While there are exceptionally good services, on the whole, there is a general perception that many metered taxis are unreliable, unprofessional and could even pose a risk to the security of passengers.
All of these problems are products of the LTFRB’s failure to enforce strict industry standards on metered taxi companies. It is this failure that led many to seek safer and more convenient alternatives.
The services that Grab and Uber offer are what the metered taxis failed to provide – point-to point pick-up and delivery, well-maintained vehicles, polite drivers and built-in mechanisms that prevent price haggling and ensure passenger safety.
But beyond the convenience embodied in the technology lies the cultural compatibility of the network vehicle sharing arrangement with the need of the Filipino passenger for the familiar and the personal. A sense of the personal is enabled when the driver, already known to the waiting passenger, picks up the latter in a convenient place. The application that enables the passenger to hail Grab and Uber is placed and launched using personal mobile phones which further embeds the transaction in a kind of interaction that has become familiar and ordinary.
Thus, the technology of Uber and Grab harnesses the familiar and the convenient readily available at the passenger’s fingertips. One need not go out into the streets to hail his or her ride. In Uber or Grab, knowing the face and name of the driver, and the make and color of the vehicle evoke a sense of familiarity that turns the ride as no longer just a physical movement from one point to another with a stranger, but as a social interaction with someone familiar and trustworthy. Uber and Grab are no longer just public conveyance services, but have become forms of community support.
This is the kind of experience which the LTFRB wants to assault.
The LTFRB cannot reasonably raise the issue of regulating for convenience and safety precisely because Uber and Grab are in fact the more convenient and safer alternatives.
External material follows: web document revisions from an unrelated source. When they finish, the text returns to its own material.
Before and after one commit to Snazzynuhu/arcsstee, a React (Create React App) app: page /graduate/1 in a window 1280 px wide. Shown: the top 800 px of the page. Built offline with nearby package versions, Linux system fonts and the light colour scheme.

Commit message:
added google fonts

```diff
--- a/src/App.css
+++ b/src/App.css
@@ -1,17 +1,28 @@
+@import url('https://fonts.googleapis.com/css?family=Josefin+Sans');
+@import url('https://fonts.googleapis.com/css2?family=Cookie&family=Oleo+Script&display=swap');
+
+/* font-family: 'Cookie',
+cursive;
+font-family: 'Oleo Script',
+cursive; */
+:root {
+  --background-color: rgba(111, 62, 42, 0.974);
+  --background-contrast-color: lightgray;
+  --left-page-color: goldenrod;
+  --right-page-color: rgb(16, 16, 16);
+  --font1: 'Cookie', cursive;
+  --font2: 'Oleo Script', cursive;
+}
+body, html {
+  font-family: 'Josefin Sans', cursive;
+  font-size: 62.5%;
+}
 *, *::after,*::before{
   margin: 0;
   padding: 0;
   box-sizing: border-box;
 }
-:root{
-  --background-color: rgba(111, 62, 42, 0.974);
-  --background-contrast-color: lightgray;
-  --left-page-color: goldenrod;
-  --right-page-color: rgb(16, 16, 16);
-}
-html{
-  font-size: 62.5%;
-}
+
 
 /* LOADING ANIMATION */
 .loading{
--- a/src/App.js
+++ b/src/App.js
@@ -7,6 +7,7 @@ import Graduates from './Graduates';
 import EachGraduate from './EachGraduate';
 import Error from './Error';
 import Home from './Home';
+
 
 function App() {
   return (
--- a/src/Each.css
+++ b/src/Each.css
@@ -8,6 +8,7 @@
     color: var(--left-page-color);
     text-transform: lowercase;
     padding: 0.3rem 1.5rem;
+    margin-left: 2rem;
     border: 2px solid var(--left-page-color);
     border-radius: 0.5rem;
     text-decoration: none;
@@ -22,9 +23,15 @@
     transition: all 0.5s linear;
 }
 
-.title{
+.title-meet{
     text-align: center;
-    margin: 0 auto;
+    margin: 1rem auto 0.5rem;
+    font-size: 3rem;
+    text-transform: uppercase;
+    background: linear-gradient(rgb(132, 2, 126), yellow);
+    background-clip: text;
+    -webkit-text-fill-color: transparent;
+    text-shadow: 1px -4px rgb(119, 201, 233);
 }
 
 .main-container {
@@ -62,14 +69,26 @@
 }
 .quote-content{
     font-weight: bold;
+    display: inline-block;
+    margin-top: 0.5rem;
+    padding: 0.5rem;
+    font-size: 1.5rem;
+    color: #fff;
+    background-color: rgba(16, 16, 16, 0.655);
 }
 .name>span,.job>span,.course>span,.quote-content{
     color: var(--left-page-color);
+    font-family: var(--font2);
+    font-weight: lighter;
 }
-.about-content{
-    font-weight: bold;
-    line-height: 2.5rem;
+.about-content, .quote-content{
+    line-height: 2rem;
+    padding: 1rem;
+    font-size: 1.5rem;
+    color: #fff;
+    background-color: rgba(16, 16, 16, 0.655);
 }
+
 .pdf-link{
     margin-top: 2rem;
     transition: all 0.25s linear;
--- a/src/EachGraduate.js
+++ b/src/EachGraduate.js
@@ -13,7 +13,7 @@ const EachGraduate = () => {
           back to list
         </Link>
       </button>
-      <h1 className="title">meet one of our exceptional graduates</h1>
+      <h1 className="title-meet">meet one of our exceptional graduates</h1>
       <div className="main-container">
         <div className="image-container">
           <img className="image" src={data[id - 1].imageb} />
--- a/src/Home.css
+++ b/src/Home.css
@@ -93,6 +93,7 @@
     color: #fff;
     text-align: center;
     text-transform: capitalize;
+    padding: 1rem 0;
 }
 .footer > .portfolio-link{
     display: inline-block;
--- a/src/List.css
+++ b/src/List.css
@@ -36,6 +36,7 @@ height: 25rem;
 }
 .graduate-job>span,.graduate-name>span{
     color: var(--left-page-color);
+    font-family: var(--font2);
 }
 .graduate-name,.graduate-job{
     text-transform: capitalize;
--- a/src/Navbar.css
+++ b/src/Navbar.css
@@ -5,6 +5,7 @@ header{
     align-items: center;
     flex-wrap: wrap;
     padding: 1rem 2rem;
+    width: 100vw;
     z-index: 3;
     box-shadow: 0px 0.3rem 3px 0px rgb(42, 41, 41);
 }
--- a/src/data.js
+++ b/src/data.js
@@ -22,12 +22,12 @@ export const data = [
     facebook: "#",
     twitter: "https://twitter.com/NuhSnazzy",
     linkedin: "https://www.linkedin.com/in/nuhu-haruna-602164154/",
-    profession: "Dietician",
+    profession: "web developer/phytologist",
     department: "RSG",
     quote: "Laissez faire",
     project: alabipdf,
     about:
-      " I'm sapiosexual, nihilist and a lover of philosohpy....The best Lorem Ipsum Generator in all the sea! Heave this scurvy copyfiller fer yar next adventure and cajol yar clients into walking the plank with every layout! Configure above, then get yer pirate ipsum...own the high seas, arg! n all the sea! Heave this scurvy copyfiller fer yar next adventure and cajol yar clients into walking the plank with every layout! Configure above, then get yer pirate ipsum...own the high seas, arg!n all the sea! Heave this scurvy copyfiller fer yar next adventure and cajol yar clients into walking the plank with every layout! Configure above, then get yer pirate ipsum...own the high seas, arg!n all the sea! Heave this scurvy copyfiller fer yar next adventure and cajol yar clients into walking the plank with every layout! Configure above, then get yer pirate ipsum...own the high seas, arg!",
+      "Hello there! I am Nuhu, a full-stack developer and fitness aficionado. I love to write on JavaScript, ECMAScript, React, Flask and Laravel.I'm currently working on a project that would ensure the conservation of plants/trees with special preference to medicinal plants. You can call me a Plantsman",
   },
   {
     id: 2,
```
Delgra and Lizada could not even deploy as a reason the congestion that Uber and Grab can cause, simply because their technologies provide structured incentives to seek the less congested route, and to move into traffic only when they have passengers. Added to these is the fact that Grab and Uber vehicles are not in fact additional cars on the road, but are replacement and substitutes for cars left at home by people who decide to take Grab and Uber.
The issue on the collection of taxes from Grab and Uber and their drivers can be easily addressed, considering that fare collections are even more easily tractable since these are enabled, computed and recorded by mobile applications. In fact, it is even easier for metered taxis to avoid the tax net considering that they are not electronically monitored by a central system unlike Grab and Uber vehicles.
The LTFRB, typical of regulatory bodies, exists in a world of bureaucratic inertia, where policies and laws crafted at an earlier time are forced to be applied to emergent and new social realities. Delgra and Lizada are just playing their roles of enforcing what could end up as archaic, if not totally incompatible, regulations.
All it takes is for the LTFRB, and for Delgra and Lizada, to be more imaginative and creative. They should move away from a regulatory framework that just constrains and imposes rules, to one that also harnesses new technologies that nurture and build on social connections and make the rules fit the needs of people.
If there is any challenge for the LTFRB, it should be to push the metered taxis to reinvent themselves and become like Uber and Grab.